### [Exercise]
Working through the lines below, return each one that holds "README".

Revision comparison data:

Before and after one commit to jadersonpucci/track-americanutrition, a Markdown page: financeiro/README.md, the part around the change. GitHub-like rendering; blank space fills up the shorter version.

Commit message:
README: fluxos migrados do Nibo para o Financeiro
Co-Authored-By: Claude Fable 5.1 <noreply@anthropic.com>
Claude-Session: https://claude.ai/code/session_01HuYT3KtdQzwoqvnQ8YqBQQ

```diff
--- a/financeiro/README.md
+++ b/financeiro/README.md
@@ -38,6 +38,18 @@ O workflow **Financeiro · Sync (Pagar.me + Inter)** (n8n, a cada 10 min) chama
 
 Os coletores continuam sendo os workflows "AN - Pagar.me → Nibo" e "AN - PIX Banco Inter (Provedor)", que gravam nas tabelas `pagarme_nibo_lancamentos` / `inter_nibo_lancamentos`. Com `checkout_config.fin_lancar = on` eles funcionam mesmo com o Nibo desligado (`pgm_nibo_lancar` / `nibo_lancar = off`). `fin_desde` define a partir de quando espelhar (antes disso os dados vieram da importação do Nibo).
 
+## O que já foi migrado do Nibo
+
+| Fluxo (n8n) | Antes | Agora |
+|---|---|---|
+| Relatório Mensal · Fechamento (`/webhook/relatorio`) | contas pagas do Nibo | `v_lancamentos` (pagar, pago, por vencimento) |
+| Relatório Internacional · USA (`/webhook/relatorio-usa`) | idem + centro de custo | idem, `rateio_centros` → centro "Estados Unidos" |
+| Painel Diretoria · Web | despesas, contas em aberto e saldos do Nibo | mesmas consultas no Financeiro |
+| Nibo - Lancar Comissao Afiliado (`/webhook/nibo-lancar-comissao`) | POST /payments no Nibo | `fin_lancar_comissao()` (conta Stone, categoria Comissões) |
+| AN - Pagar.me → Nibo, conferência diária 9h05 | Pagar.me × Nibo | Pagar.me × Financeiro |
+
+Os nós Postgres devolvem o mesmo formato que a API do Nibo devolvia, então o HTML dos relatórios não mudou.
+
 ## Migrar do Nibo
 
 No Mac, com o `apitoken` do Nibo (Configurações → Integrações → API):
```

### [Exercise response]
Before and after one commit to jadersonpucci/track-americanutrition, a Markdown page: financeiro/README.md, the part around the change. GitHub-like rendering; blank space fills up the shorter version.
README: fluxos migrados do Nibo para o Financeiro
--- a/financeiro/README.md
+++ b/financeiro/README.md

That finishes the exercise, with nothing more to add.